The Emergency Medical Assistants (EMA) Licensing Board is required to regulate the first responder and paramedic professions to ensure the public is protected. The Emergency Health Services Act empowers the EMA Licensing Board to investigate complaints regarding paramedics and first responders.
Types of complaints include:
- A paramedic or first responder has incompetently carried out their duties.
- A paramedic or first responder has breached the terms and conditions on their licence.
- A paramedic or first responder has breached the EMA code of ethics.
- A paramedic or first responder has a health ailment, impairing his/her ability to practice safely.
Have a concern about a first responder or paramedic?
The EMA Licensing Board receives complaints about the conduct or competence of first responders and paramedics from patients and their families, employers, colleagues and the criminal justice system. They may also receive complaints alleging that a first responder or paramedic has a health ailment impairing their ability to practice safely.
When you have a concern about a first responder or paramedic, we recommend:
- You contact the EMA Licensing Board.
- You consider pursuing the matter with the employer of the first responder or paramedic.
How to Make a Complaint to the EMA Licensing Board
Anyone may make a complaint regarding the conduct or competence of a first responder or paramedic that is licensed in British Columbia by contacting our office at firstname.lastname@example.org.
If the board determines that your complaint is not within its jurisdiction, you will receive a letter explaining this, including information about other forums that may be more appropriate for your complaint.
How to Make a Complaint to the British Columbia Emergency Health Services Corporation
The British Columbia Emergency Health Services Corporation (BCEHS) is responsible for the British Columbia Ambulance Service, and they are committed to putting patient needs first. For more information, please see the Provincial Health Services Authority Compliments and Complaints process.
For EMAs: What happens if a complaint is made against me?
If a complaint is made against you, the board will send you a letter asking you to submit your account of the incident. The board will then review your response and the original complaint.
If the board determines no further action is required, the board will close your complaint file and send you a letter notifying you of its decision.
If the board determines further action is required, it may refer the complaint to the Investigation Committee and you may be contacted by the committee for additional information.
The complaints process flow chart can be found here.
Role of the Investigation Committee
The Investigation Committee is appointed by the board and acts independently. The board refers complaints to the committee for investigation as necessary.

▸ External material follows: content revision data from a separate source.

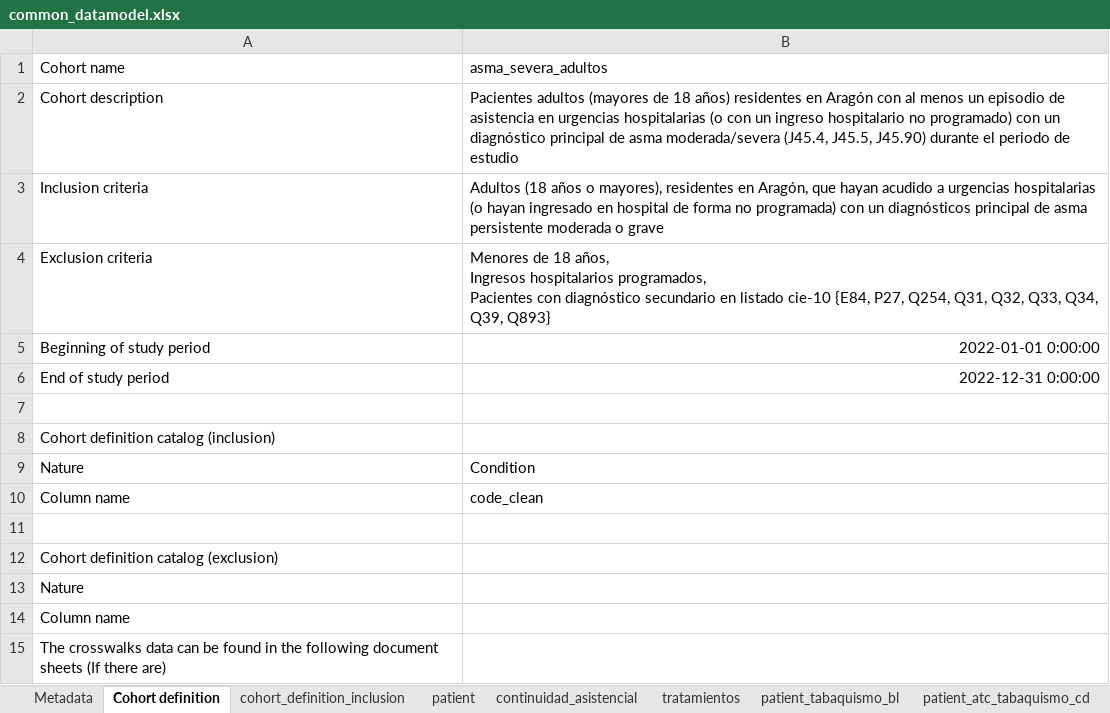
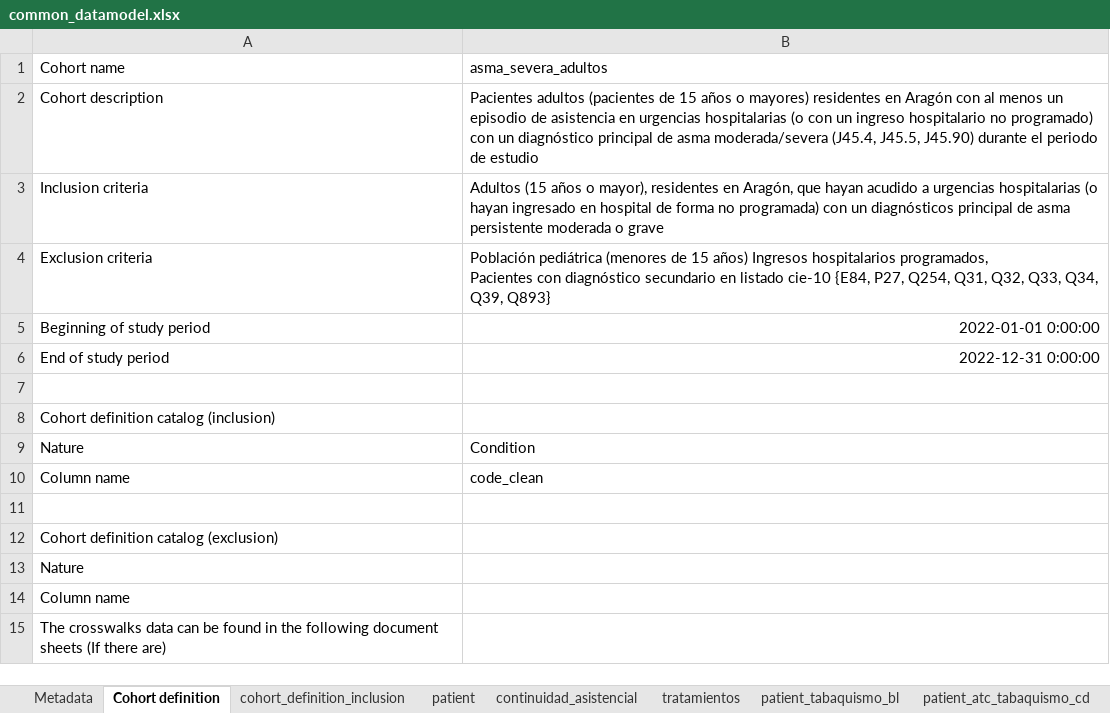
Before and after one commit to cienciadedatosysalud/urgencias-asma, an Excel workbook: docs/CDM/common_datamodel.xlsx, sheet Cohort definition, drawn as a sheet; values as stored, in another font and other column widths than the file's, no borders; ↵ is a line break in a cell; the diff names each change by its address in the sheet, - before the commit and + after, or states it on an @@ line.

Commit message:
Corrected error in cohort definition
Corrected error in cohort definition regarding age limits

```diff
--- a/docs/CDM/common_datamodel.xlsx (sheet Cohort definition)
+++ b/docs/CDM/common_datamodel.xlsx (sheet Cohort definition)
-B2 (asma_severa_adultos): Pacientes adultos (mayores de 18 años) residentes en…
+B2 (asma_severa_adultos): Pacientes adultos (pacientes de 15 años o mayores) residentes en…
-B3 (asma_severa_adultos): Adultos (18 años o mayores), residentes en…
+B3 (asma_severa_adultos): Adultos (15 años o mayor), residentes en…
-B4 (asma_severa_adultos): Menores de 18 años, ↵ Ingresos hospitalarios…
+B4 (asma_severa_adultos): Población pediátrica (menores de 15 años) Ingresos hospitalarios…
```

The committee conducts an investigation of the complaint and reports its findings to the board. Based on the findings, the committee will recommend a hearing if it is warranted.
In accordance with the Complaint, Investigation and Hearing Procedure Rules, Part 1 (PDF, 26KB), the Investigation Committee is comprised of at least three people – one must be a physician and one must be a person who represents the paramedic community.
Current Investigation Committee members
- Dr. Peter MacDonald, emergency room physician, chair
- Robbin Norgren, paramedic advisor, ACP, member
- Lisa Constable, RN, BScN, MSN, member
- Jeff Miller, FR advisor, EMA FR, member
What if I want someone to represent me to the board?
You may appoint a representative in accordance with the board’s policy on a representative (PDF, 192KB). The board will only discuss your case with a third party if you submit the Authorization of Representative form (PDF, 264KB) to email@example.com. Your representative may be present during the complaint investigation but may not speak on your behalf.
The board has the right to deal directly with you if it is of the opinion that your representative is not working in your best interest or is obstructing the process.